Origin Blues: An Elegy
Harley Wilson (1900–67)
I come from the leaning jack and the shattered rib,
the blasting cap and the phantom thumb;
I come from the chorus sway of pine, the boat ramp baptisms
and the great black skillet of relentless June.
I come from a long line of blighted cotton,
squinting through years of just plowing sand.
I come from the robbing land, the great pyramids
of fire ants, the tar paper, the tin can shingles.
I come from the coffee and Chesterfield dawn,
I come from the tender-mouthed crappie and the warmouth perch;
afraid of bankers, afraid of police car spotlights,
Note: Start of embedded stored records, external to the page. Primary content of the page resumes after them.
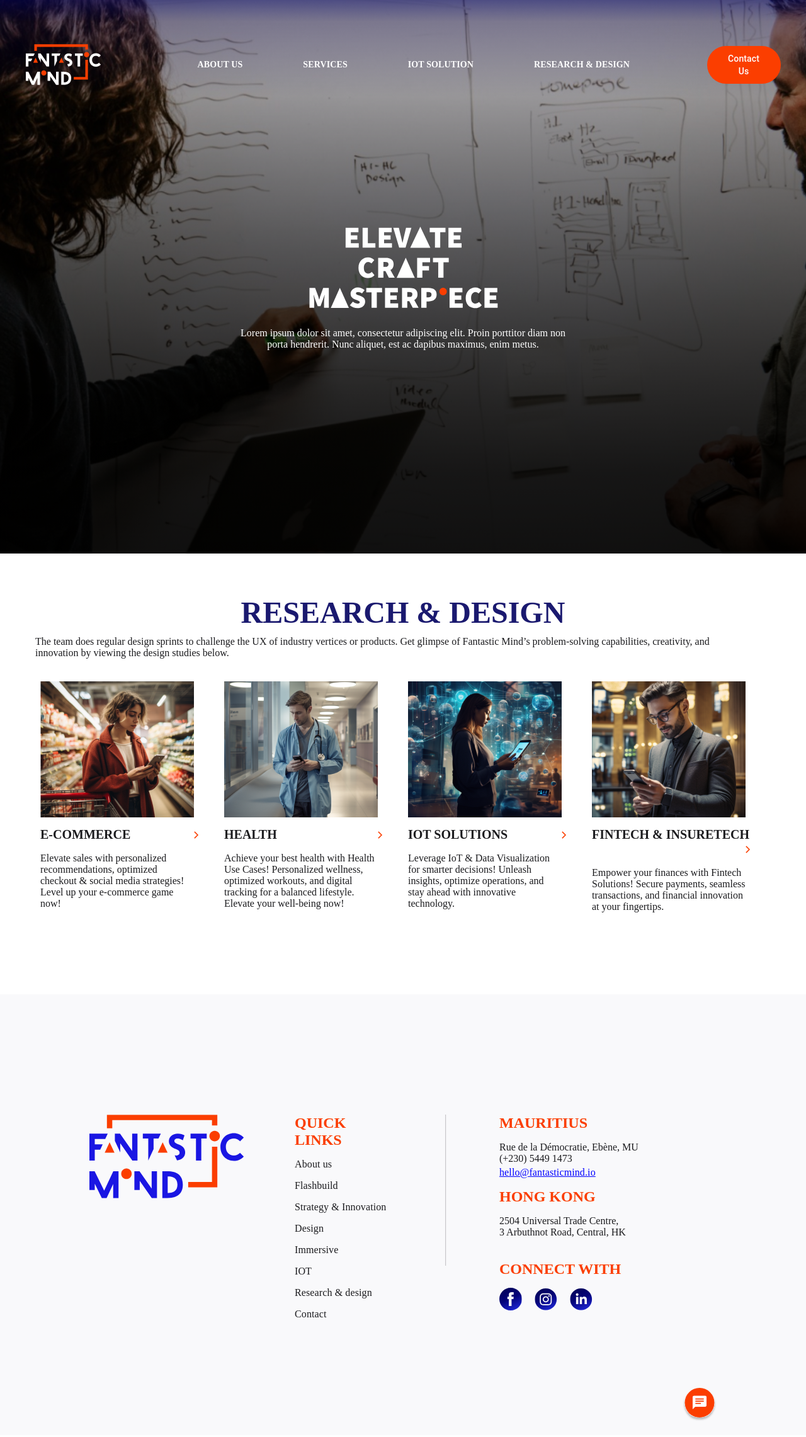
After one commit to yassir56069/FMwebsite, a PHP site: the page made by r&d_use_case.php in a window 1280 px wide. The commit adds this page. Shown: the whole page at 63% size. Run offline with PHP 8.4, Linux system fonts and the light colour scheme.

Commit message:
r&d done

```diff
--- a/Immersive_journey.php
+++ b/Immersive_journey.php
@@ -16,7 +16,7 @@
                         <a href="about_us.php">about us</a>
                         <a href="services.php">services</a>
                         <a href="iot_solution.php">iot solution</a>
-                        <a href="research&design.php">research & design</a>
+                        <a href="r&d_use_case.php">research & design</a>
                     </div>
                     <button class="o-btn">Contact Us</button>
                 </div>
--- a/about_us.php
+++ b/about_us.php
@@ -19,7 +19,7 @@
                         <a href="about_us.php">about us</a>
                         <a href="services.php">services</a>
                         <a href="iot_solution.php">iot solution</a>
-                        <a href="research&design.php">research & design</a>
+                        <a href="r&d_use_case.php">research & design</a>
                     </div>
                     <button class="o-btn nav-button">Contact Us</button>
                 </div>
--- a/design_experiences.php
+++ b/design_experiences.php
@@ -16,7 +16,7 @@
                         <a href="about_us.php">about us</a>
                         <a href="services.php">services</a>
                         <a href="iot_solution.php">iot solution</a>
-                        <a href="research&design.php">research & design</a>
+                        <a href="r&d_use_case.php">research & design</a>
                     </div>
                     <button class="o-btn">Contact Us</button>
                 </div>
--- a/flashbuild.php
+++ b/flashbuild.php
@@ -15,7 +15,7 @@
                         <a href="about_us.php">about us</a>
                         <a href="services.php">services</a>
                         <a href="iot_solution.php">iot solution</a>
-                        <a href="research&design.php">research & design</a>
+                        <a href="r&d_use_case.php">research & design</a>
                     </div>
                     <button class="o-btn">Contact Us</button>
                 </div>
--- a/footer.php
+++ b/footer.php
@@ -22,7 +22,7 @@
                         <a class="footer-link" href="design.php" target="blank">Design</a>
                         <a class="footer-link" href="immersive_journey.php" target="blank">Immersive</a>
                         <a class="footer-link" href="iot.php" target="blank">IOT</a>
-                        <a class="footer-link" href="research&design.php" target="blank">Research & design</a>
+                        <a class="footer-link" href="r&d_use_case.php" target="blank">Research & design</a>
                         <a class="footer-link" href="contact.php" target="blank">Contact</a>
                     </div>
                 </div>
--- a/home.php
+++ b/home.php
@@ -16,7 +16,7 @@
                         <a href="about_us.php">about us</a>
                         <a href="services.php">services</a>
                         <a href="iot_solution.php">iot solution</a>
-                        <a href="research&design.php">research & design</a>
+                        <a href="r&d_use_case.php">research & design</a>
                     </div>
                     <button class="o-btn">Contact Us</button>
                 </div>
--- /dev/null
+++ b/r&d_use_case.php
@@ -0,0 +1,106 @@
+<DOCTYPE html>
+    <html>
+        <head>
+            <meta charset ="UTF-8">
+            <meta http-equiv="X-UA-Compatible" content="IE=edge">
+            <meta name="viewport" content="width=device-width, initial-scale=1.0">
+            <title>Home</title>
+            <link rel="stylesheet" href="style.css">
+        </head>
+        <body>
+            <!-- navigation-bar -->
+            <div class="rd-header-section">
+                <div class="navigation-bar">
+                    <img class="logo" src="assets/FM_logo.png" onclick="window.location.href='home.php'" alt="Fantastic Mind Logo">
+                    <div class="page-link">
+                        <a href="about_us.php">about us</a>
+                        <a href="services.php">services</a>
+                        <a href="iot_solution.php">iot solution</a>
+                        <a href="r&d_use_case.php">research & design</a>
+                    </div>
+                    <button class="o-btn">Contact Us</button>
+                </div>
+                <div class="header-text">
+                    <img style="width: 305px;padding-bottom: 24px;" src="assets/elevate-craft-masterpiece.svg" alt="elevate-craft-masterpiece">
+                    <p style="text-align: center;">
+                        Lorem ipsum dolor sit amet, consectetur adipiscing elit. Proin porttitor diam non  <br />
+                        porta hendrerit. Nunc aliquet, est ac dapibus maximus, enim metus.
+                    </p>
+                </div>
+            </div>
+
+
+            <!-- home section 6 (research and design) -->
+
+            <div class="wsection">
+                <div class="v-container">
+                    <p class="b-head-text">
+                        Research & design
+                    </p>
+                    <p class="body-text" style="width: 1136px;height: 40px;padding-top: 10px;padding-bottom: 24px;">
+                        The team does regular design sprints to challenge the UX of industry vertices or products. Get glimpse of Fantastic Mind’s problem-solving capabilities, creativity, and innovation by viewing the design studies below.
+                    </p>
+
+                    <div class="h-container">
+
+                        <div class="v-container" style="padding: 8px;width: 260px;height: 424px;margin-right: 16px;">
+                            <img style="width: 244px;height: 216px;" src="assets/e-commerce-home.png" alt="e-commerce">
+                            <div class="h-container" style="padding-top: 16px;padding-bottom: 16px;display: inline-block;">
+                                <p class="card-head-text">
+                                    E-commerce
+                                </p>
+                                <img style="float: right;" src="assets/chevron_right.svg" alt="chevron">
+                            </div>
+                            <p class="body-text" style="width: 244px;height: 115px;">
+                                Elevate sales with personalized recommendations, optimized checkout & social media strategies! Level up your e-commerce game now!
+                            </p>
+                        </div>
+
+                        <div class="v-container" style="padding: 8px;width: 260px;height: 424px;margin-right: 16px;">
+                            <img style="width: 244px;height: 216px;" src="assets/health-home.png" alt="e-commerce">
+                            <div class="h-container" style="padding-top: 16px;padding-bottom: 16px;display: inline-block;">
+                                <p class="card-head-text">
+                                    Health
+                                </p>
+                                <img style="float: right;" src="assets/chevron_right.svg" alt="chevron">
+                            </div>
+                            <p class="body-text" style="width: 244px;height: 115px;">
+                                Achieve your best health with Health Use Cases! Personalized wellness, optimized workouts, and digital tracking for a balanced lifestyle. Elevate your well-being now!
+                            </p>
+                        </div>
+
+                        <div class="v-container" style="padding: 8px;width: 260px;height: 424px;margin-right: 16px;">
+                            <img style="width: 244px;height: 216px;" src="assets/iot-solution-home.png" alt="e-commerce">
+                            <div class="h-container" style="padding-top: 16px;padding-bottom: 16px;display: inline-block;">
+                                <p class="card-head-text">
+                                    IOT SOLUTIONS
+                                </p>
+                                <img style="float: right;" src="assets/chevron_right.svg" alt="chevron">
+                            </div>
+                            <p class="body-text" style="width: 244px;height: 115px;">
+                                Leverage IoT & Data Visualization for smarter decisions! Unleash insights, optimize operations, and stay ahead with innovative technology.
+                            </p>
+                        </div>
+
+                        <div class="v-container" style="padding: 8px;width: 260px;height: 424px;margin-right: 16px;">
+                            <img style="width: 244px;height: 216px;" src="assets/fintech-home.png" alt="e-commerce">
+                            <div class="h-container" style="padding-top: 16px;padding-bottom: 16px;display: inline-block;">
+                                <p class="card-head-text">
+                                    FINTECH & INSURETECH
+                                </p>
+                                <img style="float: right;" src="assets/chevron_right.svg" alt="chevron">
+                            </div>
+                            <p class="body-text" style="width: 244px;height: 115px;">
+                                Empower your finances with Fintech Solutions! Secure payments, seamless transactions, and financial innovation at your fingertips.
+                            </p>
+                        </div>
+                    </div>
+                </div>
+            </div>
+
+
+            <!-- footer-->
+            <iframe src="footer.php" width="100%" height="700" frameborder="0" scrolling="no"></iframe>
+
+        </body>
+    </html>
--- a/services.php
+++ b/services.php
@@ -16,7 +16,7 @@
                         <a href="about_us.php">about us</a>
                         <a href="services.php">services</a>
                         <a href="iot_solution.php">iot solution</a>
-                        <a href="research&design.php">research & design</a>
+                        <a href="r&d_use_case.php">research & design</a>
                     </div>
                     <button class="o-btn">Contact Us</button>
                 </div>
--- a/style.css
+++ b/style.css
@@ -85,6 +85,19 @@ body::-webkit-scrollbar{
     background-size: cover;
     background-position: center;
 
+}
+
+.rd-header-section{
+    display: flex;
+    width: 100%;
+    contain: layout;
+    flex-direction: column;
+    align-items: center;
+    gap: 147px;
+    border-radius: var(--button-button-corner-radius, 0px);
+    background: linear-gradient(180deg, rgba(0, 0, 0, 0.00) 0%, rgba(0, 0, 0, 0.70) 100%), url(assets/r&d_banner.png), lightgray 50% / cover no-repeat;
+    background-size: cover;
+    background-position: center;
 }
 
 .navbar-container {
```
Also changed, not shown: assets/elevate-craft-masterpiece.svg (added), assets/r&d_banner.png (added).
skies turning green and packs of wild dogs in the corn at night
And I believe what they say about my blood:
a tick’s grip, mule resolute, hacksaw spined,
overtime on the foundry’s knock-out line,
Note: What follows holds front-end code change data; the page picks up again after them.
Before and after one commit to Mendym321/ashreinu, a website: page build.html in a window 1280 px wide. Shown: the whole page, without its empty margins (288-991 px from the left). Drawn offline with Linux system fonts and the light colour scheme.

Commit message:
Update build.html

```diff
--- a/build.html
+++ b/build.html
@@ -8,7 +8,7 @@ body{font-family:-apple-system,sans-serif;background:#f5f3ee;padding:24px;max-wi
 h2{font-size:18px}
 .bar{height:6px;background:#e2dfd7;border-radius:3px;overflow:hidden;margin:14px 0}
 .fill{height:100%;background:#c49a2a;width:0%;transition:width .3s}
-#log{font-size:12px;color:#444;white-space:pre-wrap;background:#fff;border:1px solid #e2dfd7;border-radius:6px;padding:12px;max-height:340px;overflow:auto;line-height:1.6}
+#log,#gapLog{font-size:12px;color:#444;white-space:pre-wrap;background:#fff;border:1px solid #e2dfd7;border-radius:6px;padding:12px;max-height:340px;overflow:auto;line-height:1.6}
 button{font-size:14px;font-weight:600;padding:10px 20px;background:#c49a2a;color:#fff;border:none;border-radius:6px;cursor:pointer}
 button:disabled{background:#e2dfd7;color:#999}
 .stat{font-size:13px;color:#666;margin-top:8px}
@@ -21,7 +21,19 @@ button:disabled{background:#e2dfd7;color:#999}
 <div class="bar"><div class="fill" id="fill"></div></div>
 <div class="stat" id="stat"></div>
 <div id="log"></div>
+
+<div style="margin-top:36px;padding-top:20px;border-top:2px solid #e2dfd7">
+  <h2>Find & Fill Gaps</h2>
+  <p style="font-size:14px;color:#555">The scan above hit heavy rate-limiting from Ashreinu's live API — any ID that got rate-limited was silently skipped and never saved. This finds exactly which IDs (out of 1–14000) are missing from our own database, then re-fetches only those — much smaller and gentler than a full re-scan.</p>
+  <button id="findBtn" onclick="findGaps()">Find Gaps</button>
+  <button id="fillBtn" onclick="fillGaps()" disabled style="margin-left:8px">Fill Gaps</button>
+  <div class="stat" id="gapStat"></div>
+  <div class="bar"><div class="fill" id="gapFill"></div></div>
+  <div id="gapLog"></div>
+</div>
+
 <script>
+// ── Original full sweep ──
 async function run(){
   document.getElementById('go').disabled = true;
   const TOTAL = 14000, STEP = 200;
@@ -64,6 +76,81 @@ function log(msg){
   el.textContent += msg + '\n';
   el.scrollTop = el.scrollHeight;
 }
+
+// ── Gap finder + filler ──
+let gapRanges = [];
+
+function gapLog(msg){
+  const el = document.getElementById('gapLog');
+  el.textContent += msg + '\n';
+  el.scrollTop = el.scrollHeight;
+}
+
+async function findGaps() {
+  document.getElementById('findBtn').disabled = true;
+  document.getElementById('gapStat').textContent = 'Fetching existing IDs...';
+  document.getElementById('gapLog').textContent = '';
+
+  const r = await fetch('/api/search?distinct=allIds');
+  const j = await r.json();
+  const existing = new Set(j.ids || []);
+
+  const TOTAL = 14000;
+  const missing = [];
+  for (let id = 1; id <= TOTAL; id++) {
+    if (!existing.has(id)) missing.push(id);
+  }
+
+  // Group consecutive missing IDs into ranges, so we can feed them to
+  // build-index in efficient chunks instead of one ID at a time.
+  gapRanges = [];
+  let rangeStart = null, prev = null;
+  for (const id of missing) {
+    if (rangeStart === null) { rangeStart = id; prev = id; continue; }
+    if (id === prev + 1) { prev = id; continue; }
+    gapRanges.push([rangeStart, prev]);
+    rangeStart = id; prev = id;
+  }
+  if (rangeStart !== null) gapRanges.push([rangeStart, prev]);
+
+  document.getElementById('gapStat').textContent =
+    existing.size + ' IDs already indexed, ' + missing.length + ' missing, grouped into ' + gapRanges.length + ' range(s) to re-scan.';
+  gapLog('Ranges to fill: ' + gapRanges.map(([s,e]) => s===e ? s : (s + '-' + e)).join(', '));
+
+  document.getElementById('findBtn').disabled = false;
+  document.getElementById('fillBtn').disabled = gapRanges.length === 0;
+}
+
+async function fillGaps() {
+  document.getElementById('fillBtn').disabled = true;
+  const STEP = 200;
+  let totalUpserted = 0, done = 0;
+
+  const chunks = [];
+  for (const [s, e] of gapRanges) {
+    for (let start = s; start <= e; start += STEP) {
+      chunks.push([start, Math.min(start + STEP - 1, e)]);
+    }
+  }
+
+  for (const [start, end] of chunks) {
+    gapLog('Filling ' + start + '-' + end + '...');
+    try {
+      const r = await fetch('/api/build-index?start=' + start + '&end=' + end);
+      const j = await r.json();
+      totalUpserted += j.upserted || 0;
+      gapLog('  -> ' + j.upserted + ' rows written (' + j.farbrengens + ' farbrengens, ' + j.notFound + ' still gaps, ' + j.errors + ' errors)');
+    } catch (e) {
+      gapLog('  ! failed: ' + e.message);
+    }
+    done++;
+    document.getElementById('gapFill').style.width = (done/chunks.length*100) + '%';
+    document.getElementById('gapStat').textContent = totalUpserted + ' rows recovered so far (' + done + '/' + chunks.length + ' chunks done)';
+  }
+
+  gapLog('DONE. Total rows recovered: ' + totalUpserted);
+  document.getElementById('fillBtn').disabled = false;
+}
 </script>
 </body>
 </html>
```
the bottom dog, the oysterman fighting the tide
though every night the tide gathers its things and leaves.
So old man, grandfather, dead forty years,
I know too well what hangs in our toolshed souls.
Not in the ground only are your spavined bones,
not in the ground only is the white rind of your skull.
I come from the barbed-wire pasture
and the horse’s punctured throat: I come from water oak;
I come from the beached blue crab cornered by gulls.
My not going back and your not leaving, exactly the same.
I come from rented land
though you planted clear to the kitchen door,
though the furrows matched the whorls of your thumb.
And I will tell you the most of my memory
of you now that you live in the mirrors of your kin:
Five years old and I stood on your shoulders
up through the green light of the burdened trees
to reach the hidden sunset peaches.
You held my calves to the side of your head, held me fast,
and, though the wasps on the ground stung you
and stung you, you would not let me fall.